Friday, December 3, 2010

Mirror Mirror on the Wall

WARNING: Contains harsh statements. Humor has not been used to soften the truth or otherwise entertain.

I consider myself a moderate when it comes to vanity. Always in fairly good physical shape, and born with the kind of metabolism that lets you eat whatever you want and not gain weight, I've always looked good in clothes, and was able to wear certain timeless items for many years. I have a pair of pants that go back at least 20 years, and I may wear them to a party tomorrow if the excess water around my midsection cooperates .

My hair was always thick and healthy. I've worn it very short for a very long time because I never want to use a hair dryer ever again. Now I have someone else's hair, and I don't know what to do with it.

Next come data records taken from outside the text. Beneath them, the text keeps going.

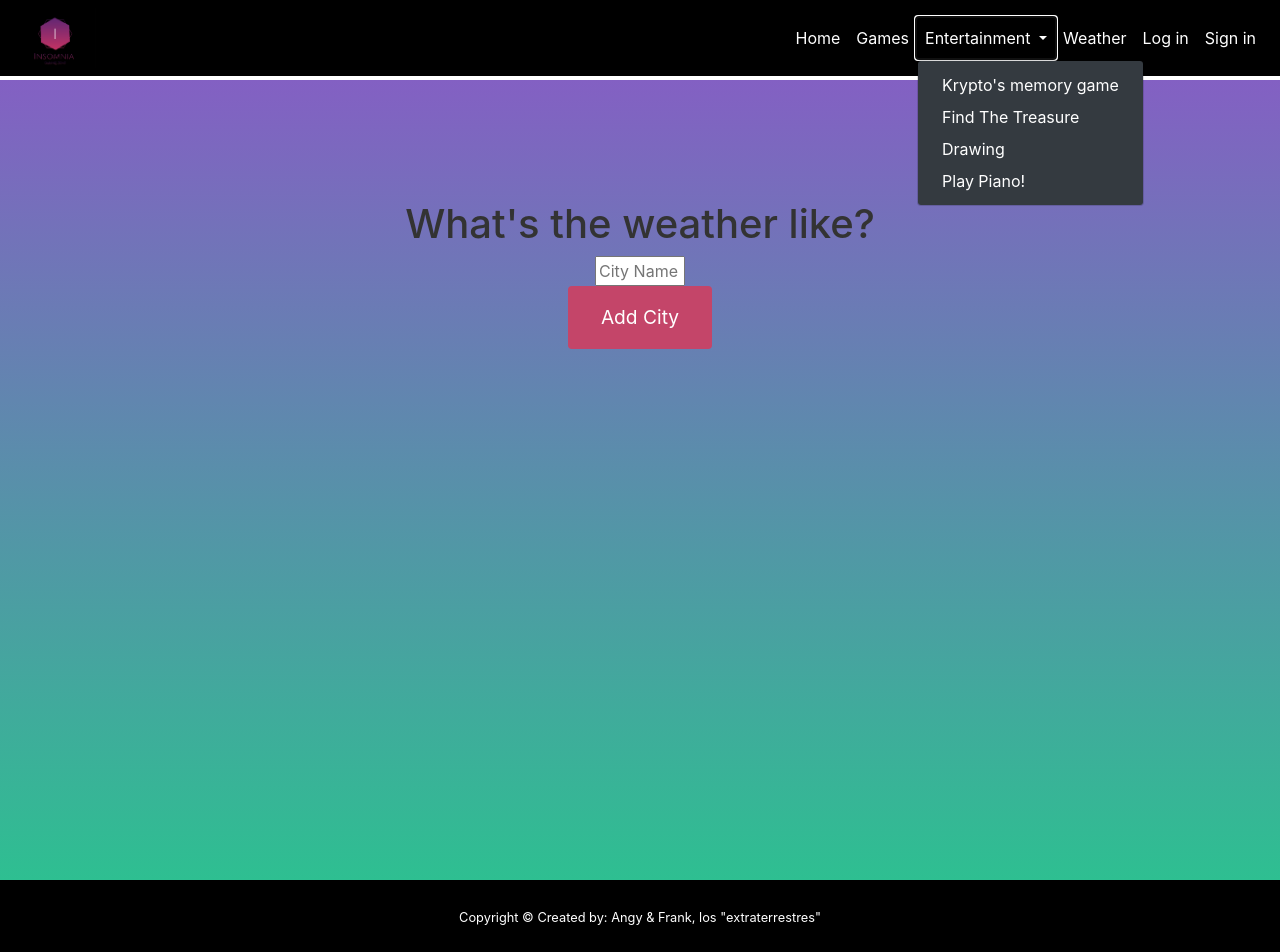
After one commit to Angerodrizz/test, a Django app: page /weather in a window 1280 px wide, after a click on "Entertainment". The commit adds this page. Run offline with Django 3.2, Linux system fonts and the light colour scheme; data that the repository does not hold is empty; some libraries are stand-ins or nearby versions.

```diff
--- a/games/admin.py
+++ b/games/admin.py
@@ -1,8 +1,8 @@
 from django.contrib import admin
-from .models import Item, Console_games
+from .models import Item, Console_games, City
 
 admin.site.register(Item)
 admin.site.register(Console_games)
-
+admin.site.register(City)
 
 # Register your models here.
--- /dev/null
+++ b/games/forms.py
@@ -0,0 +1,8 @@
+from django.forms import ModelForm, TextInput
+from .models import City
+
+class CityForm(ModelForm):
+    class Meta:
+        model = City
+        fields = ['title']
+        widgets = {'title' : TextInput(attrs={'class' : 'input', 'placeholder' : 'City Name'})}
--- a/games/models.py
+++ b/games/models.py
@@ -2,6 +2,9 @@ from django.db import models
 from django.contrib.auth.models import User
 from django.conf import settings
 from PIL import Image
+
+# Create your models here.
+
 
 class Item(models.Model): #Category
     title = models.CharField(max_length=64)
@@ -22,4 +25,8 @@ class Console_games(models.Model): #Category
         return self.title
 
 
-# Create your models here.
+class City(models.Model):
+    title = models.CharField(max_length=25)
+
+    def __str__(self):
+        return self.title
--- /dev/null
+++ b/games/static/style/drawing.css
@@ -0,0 +1,5 @@
+body{margin:0;padding:0;width:100vw;height:100vh;background:#F3F3F3;font-family:'Roboto', 'Helvetica', sans-serif}
+main{position:absolute;top:0;left:0;bottom:0;width:50px;background:#171717}
+main section{display:block;margin:15px auto;width:30px;height:30px}
+main .colors{background:#171717;border:1px solid #F3F3F3;position:relative}
+main .colors .color-picker{display:none;width:200px;height:30px;position:absolute;top:50%;left:30px;-webkit-transform:translateY(-50%);transform:translateY(-50%)}main .colors .color-picker:focus{display:block}main .colors:hover .color-picker{display:block}main .thickness{position:relative;background-color:#F3F3F3}main .thickness::after{content:'';position:absolute;left:50%;top:50%;-webkit-transform:translate(-50%, -50%);transform:translate(-50%, -50%);width:50%;height:50%;border-radius:50%;background:#171717}main .thickness .stroke-weight{display:none;position:absolute;width:auto;height:25px;left:30px;top:50%;-webkit-transform:translateY(-50%);transform:translateY(-50%)}main .thickness .stroke-weight:focus{display:block}main .thickness:hover .stroke-weight{display:block}main .clear{display:block;width:30px;height:30px;margin:0 auto;color:#171717;font-size:20px;font-weight:900;background-color:#FFCE00;border:none;outline:none;cursor:pointer}
--- a/games/static/style/styles.css
+++ b/games/static/style/styles.css
@@ -92,6 +92,25 @@ div small {
     padding: 1rem 2rem;
     text-decoration: none;
   }
+
+  /* Find the Treasure */
+  .game1 {
+    text-align: center;
+    justify-content: center;
+    align-items: center;
+    flex-direction: column;
+    height: 100vh;
+    padding: 0;
+    margin-top: 10vh;
+  }
+
+  .bg-game1 {
+    background: #8360c3;  /* fallback for old browsers */
+    background: -webkit-linear-gradient(to top, #2ebf91, #8360c3);  /* Chrome 10-25, Safari 5.1-6 */
+    background: linear-gradient(to top, #2ebf91, #8360c3); /* W3C, IE 10+/ Edge, Firefox 16+, Chrome 26+, Opera 12+, Safari 7+ */
+  }
+
+
 
 
 
--- a/games/templates/games/layout.html
+++ b/games/templates/games/layout.html
@@ -33,9 +33,6 @@
                 <li class="nav-item">
                   <a class="nav-link" href="{% url 'menu' %}">Games</a>
                 </li>
-                <li class="nav-item">
-                  <a class="nav-link" href="#">Forum</a>
-                </li>
                 <li class="nav-item dropdown">
                   <a class="nav-link dropdown-toggle" href="#" id="navbarDropdown" role="button" data-toggle="dropdown" aria-haspopup="true" aria-expanded="false">
                     Entertainment
@@ -43,10 +40,11 @@
                   <div class="dropdown-menu bg-dark" aria-labelledby="navbarDropdown">
                     <a class="dropdown-item" href="{% url 'memory' %}">Krypto's memory game</a>
                     <a class="dropdown-item" href="{% url 'treasure' %}">Find The Treasure</a>
-                    <a class="dropdown-item" href="#">Mr.Wizard guess your number</a>
+                    <a class="dropdown-item" href="{% url 'drawing' %}">Drawing</a>
+                    <a class="dropdown-item" href="{% url 'tone' %}">Play Piano!</a>
                 </li>
                 <li class="nav-item">
-                  <a class="nav-link" href="#">Weather</a>
+                  <a class="nav-link" href="{% url 'weather' %}">Weather</a>
                 </li>
                   {% if user.is_authenticated %}
                 <li class="nav-item">
--- /dev/null
+++ b/games/templates/games/weather.html
@@ -0,0 +1,83 @@
+{% extends "games/layout.html" %}
+
+{% load static %}
+
+{% block script %}
+    <script type="text/javascript"src="{% static 'js/weather.js' %}"></script>
+{% endblock %}
+
+{% block main %}
+<div class='game1 bg-game1'>
+    <br>
+    <br>
+    <br>
+    <br>
+    <br>
+
+    <section class="hero is-primary">
+        <div class="hero-body">
+            <div class="container">
+                <h1 class="title">
+                    What's the weather like?
+                </h1>
+            </div>
+        </div>
+    </section>
+    <section class="section">
+        <div class="container">
+            <div class="columns">
+                <div class="column is-offset-4 is-4">
+                    <form method="POST">
+                        {% csrf_token %}
+                        <div class="field has-addons">
+                            <div class="control is-expanded">
+                                {{ form.title }}
+                            </div>
+                            <div class="control">
+                                <button class="btn button is-info">
+                                    Add City
+                                </button>
+                            </div>
+                        </div>
+                    </form>
+                </div>
+            </div>
+        </div>
+    </section>
+    <section class="section">
+        <div class="container">
+            <div class="columns">
+                <div class="column is-offset-4 is-4">
+                   {% for city_weather in weather_data %}
+                    <div class="box">
+                        <article class="media">
+                            <div class="media-left">
+                                <figure class="image is-50x50">
+                                    <img src="http://openweathermap.org/img/w/{{ city_weather.icon }}.png" alt="Image">
+                                </figure>
+                            </div>
+                            <div class="media-content">
+                                <div class="content">
+                                    <p>
+                                        <span class="title">{{ city_weather.city }}</span>
+                                        <br>
+                                        <span class="subtitle">{{ city_weather.temperature }}</span>
+                                        <br> {{ city_weather.description }}
+                                    </p>
+                                </div>
+                            </div>
+                            <div class='media-right'>
+                                <a href="{% url 'delete_city' city_weather.city %}">
+                                    <button class='delete'></button>
+                                </a>
+                            </div>
+                        </article>
+                    </div>
+                    {% endfor %}
+                </div>
+            </div>
+        </div>
+    </section>
+
+</div>
+{% endblock %}
--- a/games/urls.py
+++ b/games/urls.py
@@ -13,4 +13,8 @@ urlpatterns = [
     path("menu", views.menu, name="menu"),
     path('treasure', views.treasure, name='treasure'),
     path('memory', views.memory, name='memory'),
+    path('weather', views.weather, name='weather'),
+    path('delete/<city_name>/', views.delete_city, name='delete_city'),
+    path('drawing', views.drawing, name='drawing'),
+    path('tone', views.tone, name='tone'),
 ] + static(settings.MEDIA_URL, document_root=settings.MEDIA_ROOT)
--- a/games/views.py
+++ b/games/views.py
@@ -1,11 +1,13 @@
 from django.http import HttpResponse,HttpResponseRedirect
 from django.contrib.auth import login,logout,authenticate
 from django.contrib.auth.models import User
-from django.shortcuts import render
+from django.shortcuts import render, redirect
 from django.urls import reverse
 from django.db.models import Sum
 from django.contrib import messages
-from .models import Item, Console_games
+from .models import Item, Console_games, City
+import requests
+from .forms import CityForm
 
 def index(request):
     return render(request,"games/index.html")
@@ -59,3 +61,51 @@ def treasure(request):
 
 def memory(request):
     return render(request,'games/memory.html')
+
+def drawing(request):
+    return render(request,'games/drawing.html')
+
+
+def weather(request):
+    url = 'http://api.openweathermap.org/data/2.5/weather?q={}&units=imperial&appid=924e5157e1f2510aa337b8b996106b17'
+
+    if request.method == 'POST':
+        form = CityForm(request.POST)
+        form.save
+
+        title=request.POST['title']
+        order_number = City(title=title,)
+        order_number.save()
+
+
+    form = CityForm()
+
+    cities = City.objects.all()
+
+    weather_data = []
+
+    for city in cities:
+
+        r = requests.get(url.format(city)).json()
+
+        city_weather = {
+            'city' : city.title,
+            'temperature' : r['main']['temp'],
+            'description' : r['weather'][0]['description'],
+            'icon' : r['weather'][0]['icon'],
+        }
+
+        weather_data.append(city_weather)
+
+
+
+    context = {'weather_data' : weather_data, 'form' : form}
+    return render(request,'games/weather.html', context)
+
+
+def delete_city(request, city_name):
+        City.objects.get(title=city_name).delete()
+        return redirect('weather')
+
+def tone(request):
+    return render(request,'games/tone.html')
```
Also changed, not shown: games/static/js/drawing.js (added, +46 -0 lines), games/templates/games/drawing.html (added, +24 -0 lines), games/templates/games/tone.html (added, +34 -0 lines), games/templates/games/treasure.html (+7 -9 lines), db.sqlite3, games/migrations/0003_city.py (added), games/migrations/0004_auto_20200622_1023.py (added), games/migrations/0005_auto_20200622_1024.py (added), 1 other file.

The skin on my face was always better than average, a little freckled but soft and smooth with no wrinkles. Overall, I looked younger than I was, a nice perk when you hit middle age.

Unfortunately, in addition to hitting middle age, I also walked straight into a ghastly disease that wreaked havoc not just with my insides, but my outsides, too. Weight loss and hair loss turned me into a POW, repeatedly. Thankfully, these were temporary conditions.

But chemo, it seems, has left some ugly marks on my face that aren't going anywhere. A fellow transplant patient and friend recently posted on how she feels about her appearance. Another posted about the classic moonface one develops on steroids. We try to be upbeat and season our posts with self-deprecating humor. Laughing is better than crying, I suppose.

Well, I'm here to tell you that I only look in the mirror when I absolutely have to, and then I try to focus on the specific parts that needs attending to, for instance, my teeth. In addition to a HUGE brown spot on my right cheek (chemo burn), I have an overall uneven skin tone, with red blotches smeared here and there from my hairline to my cheeks to my nose. Actually, my nose is okay. To add insult to injury, my face is covered by what looks like pale fur. At least I've lost the moonface, the steroids almost behind me, for now. I suppose I could apply gobs of pancake makeup to my skin and hope I don't look too garish. But I've never really worn make-up, and like the short hair, I've always taken every possible shortcut I could on the road to Beauty. It's not that I'm trying to ignore aging and the ravages of time. I'm trying to ignore how quickly I made the transformation.

Somebody's out there's thinking, oh, but beauty's only skin deep. Inner beauty is what counts blah blah blah. Excuse me, but do you live in America??? Somebody else is out there thinking, hey, it's great you don't have leukemia anymore and survived to grapple with the fallout. I actually tell myself this a lot. But it's starting to feel questionable as a way to cheer myself up about the many deficits (physical and mental) I face. Sometimes I feel like I've survived the Apocalypse only to find myself wandering in a Nuclear Winter waiting for the next weird/ugly/uncomfortable event to threaten me and make me wonder where this all ends.


Paula said...

You DID survive leukemia and you will grapple with the fallout.

Will you finish your book?

You have this talent that's been untapped, plus, your a mom, and can do anything and everything!

Patiently waiting for this BOOK!....

Ann said...

I'm wandering that nuclear wasteland with you. Instead of wearing foundation, have you considered wearing a primer, instead. Philosophy makes an excellent one that you can purchase at their website or at Sephora. You only need a pea-sized amount and it smooths on like lotion with no color. It's packed with silicone, so it smooths out the texture of your skin and diffuses light. I used it for years when I didn't want to wear foundation and it helped. Just a thought.

Like we always seem to say, this too shall pass...just not quickly enough to suit us. :)

Jim said...


First, thanks for the nice comments on my blog recently. I agree Dori looks great and Will is becoming an amazing young man before our eyes.

I read this post and felt the same frustration I feel when Dori makes a negative remark about her appearance. I'm not a woman, so I don't understand. But what I do understand is how I see things.

I look at Dori, you, Ann, Ronni and others and see unqualified beauty and grace. I know the horror stories, like we all do, of cancer destroying families, rather than bringing them closer together.

The next time you look in the mirror, which I hope is soon because you are beautiful, think of the words of Jim Valvano, that cancer cannot take away the things that are important - your mind, heart and soul. (start around minute 7)